Top of Input
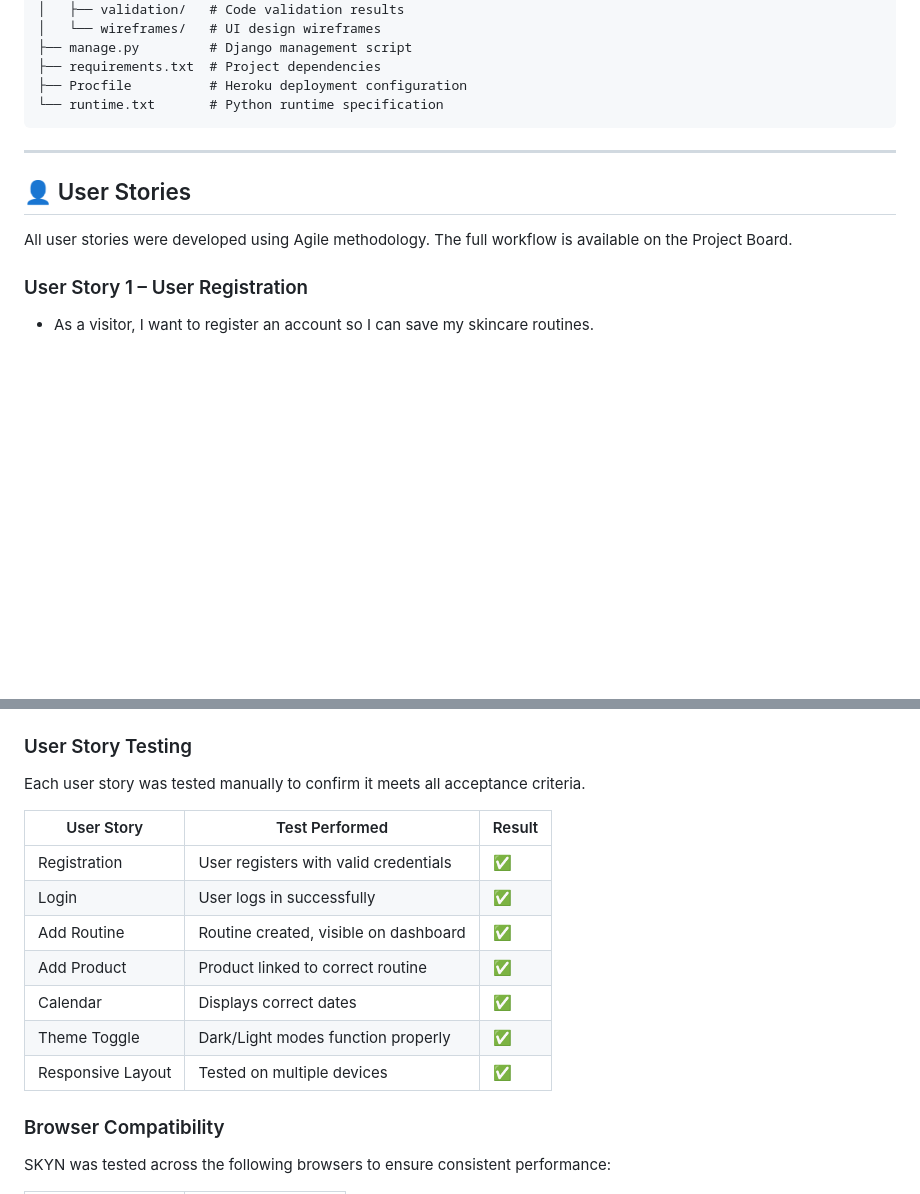
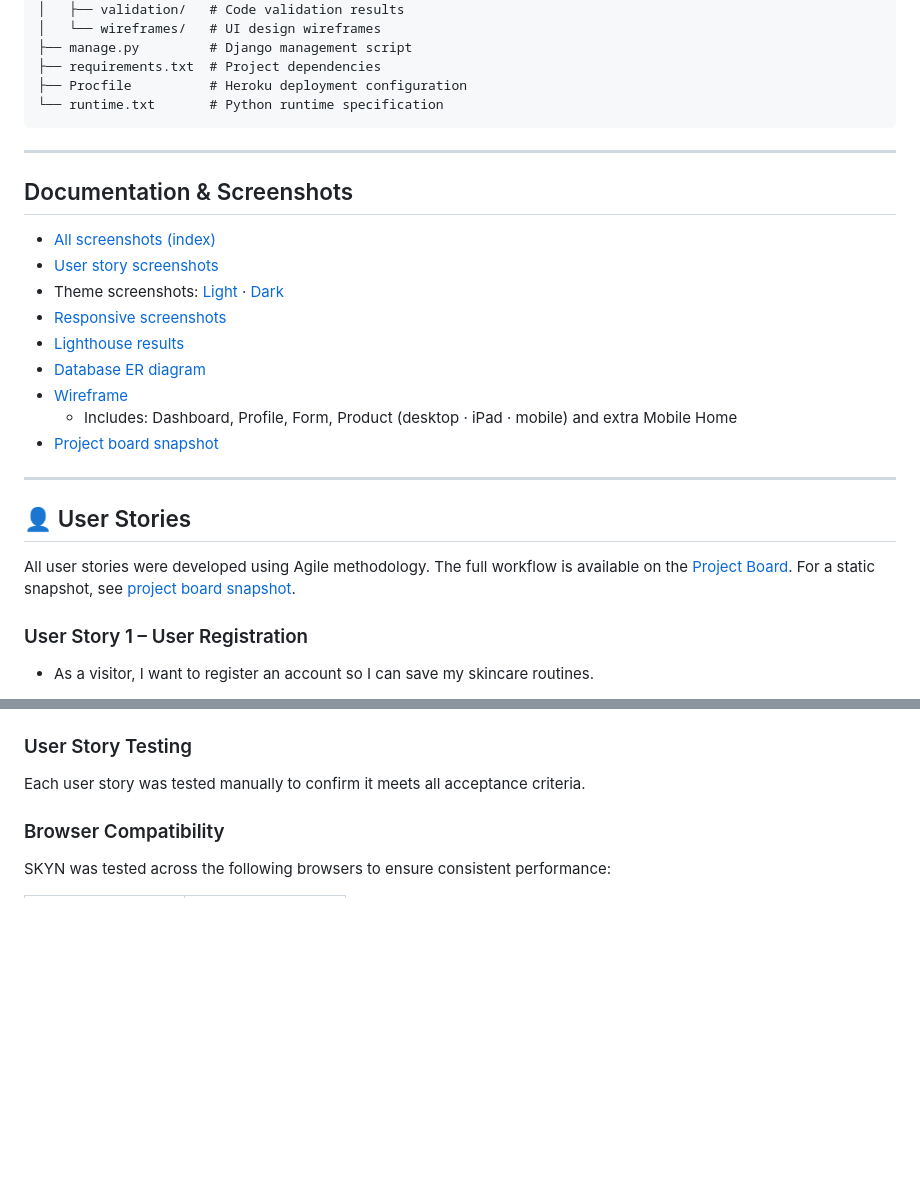
Before and after one commit to iismail06/Skincare_tracker_SKYN, a Markdown page: README.md, 2 parts joined by grey strips. Drawn GitHub-style; blank space fills up the shorter version.

Commit message:
clean README (no inline images), add single wireframe + project board snapshot, fix MD lint"

```diff
--- a/README.md
+++ b/README.md
@@ -120,9 +120,23 @@ Skincare_tracker_SKYN/
 
 ---
 
+## Documentation & Screenshots
+
+- [All screenshots (index)](documentation/images/screenshots/README.md)
+- [User story screenshots](documentation/images/screenshots/user-stories/)
+- Theme screenshots: [Light](documentation/images/screenshots/light/) · [Dark](documentation/images/screenshots/dark/)
+- [Responsive screenshots](documentation/images/screenshots/responsive/)
+- [Lighthouse results](documentation/testing/lighthouse/images/)
+- [Database ER diagram](documentation/database/ER%20diagram.png)
+- [Wireframe](documentation/wireframe/Final%20project.png)
+    - Includes: Dashboard, Profile, Form, Product (desktop · iPad · mobile) and extra Mobile Home
+- [Project board snapshot](documentation/images/project-board/Project-Board.png)
+
+---
+
 ## 👤 User Stories
 
-All user stories were developed using Agile methodology. The full workflow is available on the Project Board.
+All user stories were developed using Agile methodology. The full workflow is available on the [Project Board](https://github.com/users/iismail06/projects/5/views/1). For a static snapshot, see [project board snapshot](documentation/images/project-board/Project-Board.png).
 
 ### User Story 1 – User Registration
 
@@ -451,16 +436,6 @@ After (Oct 12, 2025):
 ### User Story Testing
 
 Each user story was tested manually to confirm it meets all acceptance criteria.
-
-| User Story | Test Performed | Result |
-|-------------|----------------|---------|
-| Registration | User registers with valid credentials | ✅ |
-| Login | User logs in successfully | ✅ |
-| Add Routine | Routine created, visible on dashboard | ✅ |
-| Add Product | Product linked to correct routine | ✅ |
-| Calendar | Displays correct dates | ✅ |
-| Theme Toggle | Dark/Light modes function properly | ✅ |
-| Responsive Layout | Tested on multiple devices | ✅ |
 
 ### Browser Compatibility
 
```
Also changed, not shown: other parts of README.md (+24 -53 lines), documentation/wireframe/README.md (added, +13 -0 lines), documentation/images/project-board/Project-Board.png (added), documentation/wireframe/wireframe.png (added), 2 other files.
Bottom of Input
» **Exercise requirements**
From the entries above, output every line exactly and omit any image.

» **Reply**
Before and after one commit to iismail06/Skincare_tracker_SKYN, a Markdown page: README.md, 2 parts joined by grey strips. Drawn GitHub-style; blank space fills up the shorter version.

Commit message:
clean README (no inline images), add single wireframe + project board snapshot, fix MD lint"

```diff
--- a/README.md
+++ b/README.md
@@ -120,9 +120,23 @@ Skincare_tracker_SKYN/
 
 ---
 
+## Documentation & Screenshots
+
+- [All screenshots (index)](documentation/images/screenshots/README.md)
+- [User story screenshots](documentation/images/screenshots/user-stories/)
+- Theme screenshots: [Light](documentation/images/screenshots/light/) · [Dark](documentation/images/screenshots/dark/)
+- [Responsive screenshots](documentation/images/screenshots/responsive/)
+- [Lighthouse results](documentation/testing/lighthouse/images/)
+- [Database ER diagram](documentation/database/ER%20diagram.png)
+- [Wireframe](documentation/wireframe/Final%20project.png)
+    - Includes: Dashboard, Profile, Form, Product (desktop · iPad · mobile) and extra Mobile Home
+- [Project board snapshot](documentation/images/project-board/Project-Board.png)
+
+---
+
 ## 👤 User Stories
 
-All user stories were developed using Agile methodology. The full workflow is available on the Project Board.
+All user stories were developed using Agile methodology. The full workflow is available on the [Project Board](https://github.com/users/iismail06/projects/5/views/1). For a static snapshot, see [project board snapshot](documentation/images/project-board/Project-Board.png).
 
 ### User Story 1 – User Registration
 
@@ -451,16 +436,6 @@ After (Oct 12, 2025):
 ### User Story Testing
 
 Each user story was tested manually to confirm it meets all acceptance criteria.
-
-| User Story | Test Performed | Result |
-|-------------|----------------|---------|
-| Registration | User registers with valid credentials | ✅ |
-| Login | User logs in successfully | ✅ |
-| Add Routine | Routine created, visible on dashboard | ✅ |
-| Add Product | Product linked to correct routine | ✅ |
-| Calendar | Displays correct dates | ✅ |
-| Theme Toggle | Dark/Light modes function properly | ✅ |
-| Responsive Layout | Tested on multiple devices | ✅ |
 
 ### Browser Compatibility
 
```
Also changed, not shown: other parts of README.md (+24 -53 lines), documentation/wireframe/README.md (added, +13 -0 lines), documentation/images/project-board/Project-Board.png (added), documentation/wireframe/wireframe.png (added), 2 other files.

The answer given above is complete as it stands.